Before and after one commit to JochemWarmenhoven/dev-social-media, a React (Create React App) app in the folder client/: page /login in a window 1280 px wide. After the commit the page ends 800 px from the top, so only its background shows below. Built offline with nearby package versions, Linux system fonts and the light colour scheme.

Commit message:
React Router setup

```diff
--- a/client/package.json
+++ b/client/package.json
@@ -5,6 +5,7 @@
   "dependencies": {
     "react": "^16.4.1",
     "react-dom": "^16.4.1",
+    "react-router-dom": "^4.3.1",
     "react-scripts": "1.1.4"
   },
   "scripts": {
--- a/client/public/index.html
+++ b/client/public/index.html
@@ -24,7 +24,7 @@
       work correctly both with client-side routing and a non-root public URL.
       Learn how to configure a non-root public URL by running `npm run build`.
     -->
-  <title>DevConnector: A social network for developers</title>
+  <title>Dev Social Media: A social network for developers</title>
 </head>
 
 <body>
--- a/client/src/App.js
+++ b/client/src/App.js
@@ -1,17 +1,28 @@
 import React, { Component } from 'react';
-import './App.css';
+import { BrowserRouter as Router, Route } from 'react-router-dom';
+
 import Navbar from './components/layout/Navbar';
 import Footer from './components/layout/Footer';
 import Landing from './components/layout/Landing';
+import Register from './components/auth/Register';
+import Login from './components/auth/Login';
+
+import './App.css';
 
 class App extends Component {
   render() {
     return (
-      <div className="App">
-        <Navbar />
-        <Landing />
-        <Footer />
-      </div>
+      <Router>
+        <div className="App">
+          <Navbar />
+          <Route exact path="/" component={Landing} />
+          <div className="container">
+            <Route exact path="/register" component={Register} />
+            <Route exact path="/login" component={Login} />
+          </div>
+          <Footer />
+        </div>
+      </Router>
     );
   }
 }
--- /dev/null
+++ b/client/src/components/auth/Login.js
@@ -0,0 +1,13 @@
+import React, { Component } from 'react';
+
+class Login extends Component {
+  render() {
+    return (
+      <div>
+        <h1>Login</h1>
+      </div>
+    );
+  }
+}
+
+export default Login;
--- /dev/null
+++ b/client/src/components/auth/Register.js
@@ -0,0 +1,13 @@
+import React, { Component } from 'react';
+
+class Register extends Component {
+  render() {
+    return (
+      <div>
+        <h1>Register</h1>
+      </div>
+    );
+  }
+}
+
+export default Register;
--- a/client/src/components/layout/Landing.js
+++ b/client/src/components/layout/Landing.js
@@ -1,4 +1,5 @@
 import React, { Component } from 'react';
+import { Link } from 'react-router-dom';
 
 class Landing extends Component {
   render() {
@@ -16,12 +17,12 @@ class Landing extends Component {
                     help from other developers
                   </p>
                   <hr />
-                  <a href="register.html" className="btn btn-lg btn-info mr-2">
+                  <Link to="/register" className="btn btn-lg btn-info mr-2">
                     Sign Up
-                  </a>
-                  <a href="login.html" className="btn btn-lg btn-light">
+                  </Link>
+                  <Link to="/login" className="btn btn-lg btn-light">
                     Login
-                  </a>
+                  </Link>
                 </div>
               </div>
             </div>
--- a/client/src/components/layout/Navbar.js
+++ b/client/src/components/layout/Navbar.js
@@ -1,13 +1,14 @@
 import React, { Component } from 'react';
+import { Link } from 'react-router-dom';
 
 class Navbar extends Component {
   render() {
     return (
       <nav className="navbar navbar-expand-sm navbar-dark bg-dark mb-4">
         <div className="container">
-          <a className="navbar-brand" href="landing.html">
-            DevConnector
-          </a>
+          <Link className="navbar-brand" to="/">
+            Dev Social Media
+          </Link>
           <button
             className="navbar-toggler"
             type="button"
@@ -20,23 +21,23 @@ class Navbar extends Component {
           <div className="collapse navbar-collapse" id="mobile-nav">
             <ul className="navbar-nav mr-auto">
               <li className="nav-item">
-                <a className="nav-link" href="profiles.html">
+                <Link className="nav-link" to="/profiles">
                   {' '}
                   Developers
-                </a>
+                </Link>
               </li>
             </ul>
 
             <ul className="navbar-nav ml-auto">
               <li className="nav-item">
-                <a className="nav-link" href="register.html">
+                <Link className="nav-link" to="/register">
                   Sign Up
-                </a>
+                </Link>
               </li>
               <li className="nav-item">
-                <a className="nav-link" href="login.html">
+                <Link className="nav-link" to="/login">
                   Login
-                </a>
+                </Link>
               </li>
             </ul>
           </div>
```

◆ Work required ◆
All entries are to be reproduced verbatim, with none omitted.

◆ Output ◆
Before and after one commit to JochemWarmenhoven/dev-social-media, a React (Create React App) app in the folder client/: page /login in a window 1280 px wide. After the commit the page ends 800 px from the top, so only its background shows below. Built offline with nearby package versions, Linux system fonts and the light colour scheme.

Commit message:
React Router setup

```diff
--- a/client/package.json
+++ b/client/package.json
@@ -5,6 +5,7 @@
   "dependencies": {
     "react": "^16.4.1",
     "react-dom": "^16.4.1",
+    "react-router-dom": "^4.3.1",
     "react-scripts": "1.1.4"
   },
   "scripts": {
--- a/client/public/index.html
+++ b/client/public/index.html
@@ -24,7 +24,7 @@
       work correctly both with client-side routing and a non-root public URL.
       Learn how to configure a non-root public URL by running `npm run build`.
     -->
-  <title>DevConnector: A social network for developers</title>
+  <title>Dev Social Media: A social network for developers</title>
 </head>
 
 <body>
--- a/client/src/App.js
+++ b/client/src/App.js
@@ -1,17 +1,28 @@
 import React, { Component } from 'react';
-import './App.css';
+import { BrowserRouter as Router, Route } from 'react-router-dom';
+
 import Navbar from './components/layout/Navbar';
 import Footer from './components/layout/Footer';
 import Landing from './components/layout/Landing';
+import Register from './components/auth/Register';
+import Login from './components/auth/Login';
+
+import './App.css';
 
 class App extends Component {
   render() {
     return (
-      <div className="App">
-        <Navbar />
-        <Landing />
-        <Footer />
-      </div>
+      <Router>
+        <div className="App">
+          <Navbar />
+          <Route exact path="/" component={Landing} />
+          <div className="container">
+            <Route exact path="/register" component={Register} />
+            <Route exact path="/login" component={Login} />
+          </div>
+          <Footer />
+        </div>
+      </Router>
     );
   }
 }
--- /dev/null
+++ b/client/src/components/auth/Login.js
@@ -0,0 +1,13 @@
+import React, { Component } from 'react';
+
+class Login extends Component {
+  render() {
+    return (
+      <div>
+        <h1>Login</h1>
+      </div>
+    );
+  }
+}
+
+export default Login;
--- /dev/null
+++ b/client/src/components/auth/Register.js
@@ -0,0 +1,13 @@
+import React, { Component } from 'react';
+
+class Register extends Component {
+  render() {
+    return (
+      <div>
+        <h1>Register</h1>
+      </div>
+    );
+  }
+}
+
+export default Register;
--- a/client/src/components/layout/Landing.js
+++ b/client/src/components/layout/Landing.js
@@ -1,4 +1,5 @@
 import React, { Component } from 'react';
+import { Link } from 'react-router-dom';
 
 class Landing extends Component {
   render() {
@@ -16,12 +17,12 @@ class Landing extends Component {
                     help from other developers
                   </p>
                   <hr />
-                  <a href="register.html" className="btn btn-lg btn-info mr-2">
+                  <Link to="/register" className="btn btn-lg btn-info mr-2">
                     Sign Up
-                  </a>
-                  <a href="login.html" className="btn btn-lg btn-light">
+                  </Link>
+                  <Link to="/login" className="btn btn-lg btn-light">
                     Login
-                  </a>
+                  </Link>
                 </div>
               </div>
             </div>
--- a/client/src/components/layout/Navbar.js
+++ b/client/src/components/layout/Navbar.js
@@ -1,13 +1,14 @@
 import React, { Component } from 'react';
+import { Link } from 'react-router-dom';
 
 class Navbar extends Component {
   render() {
     return (
       <nav className="navbar navbar-expand-sm navbar-dark bg-dark mb-4">
         <div className="container">
-          <a className="navbar-brand" href="landing.html">
-            DevConnector
-          </a>
+          <Link className="navbar-brand" to="/">
+            Dev Social Media
+          </Link>
           <button
             className="navbar-toggler"
             type="button"
@@ -20,23 +21,23 @@ class Navbar extends Component {
           <div className="collapse navbar-collapse" id="mobile-nav">
             <ul className="navbar-nav mr-auto">
               <li className="nav-item">
-                <a className="nav-link" href="profiles.html">
+                <Link className="nav-link" to="/profiles">
                   {' '}
                   Developers
-                </a>
+                </Link>
               </li>
             </ul>
 
             <ul className="navbar-nav ml-auto">
               <li className="nav-item">
-                <a className="nav-link" href="register.html">
+                <Link className="nav-link" to="/register">
                   Sign Up
-                </a>
+                </Link>
               </li>
               <li className="nav-item">
-                <a className="nav-link" href="login.html">
+                <Link className="nav-link" to="/login">
                   Login
-                </a>
+                </Link>
               </li>
             </ul>
           </div>
```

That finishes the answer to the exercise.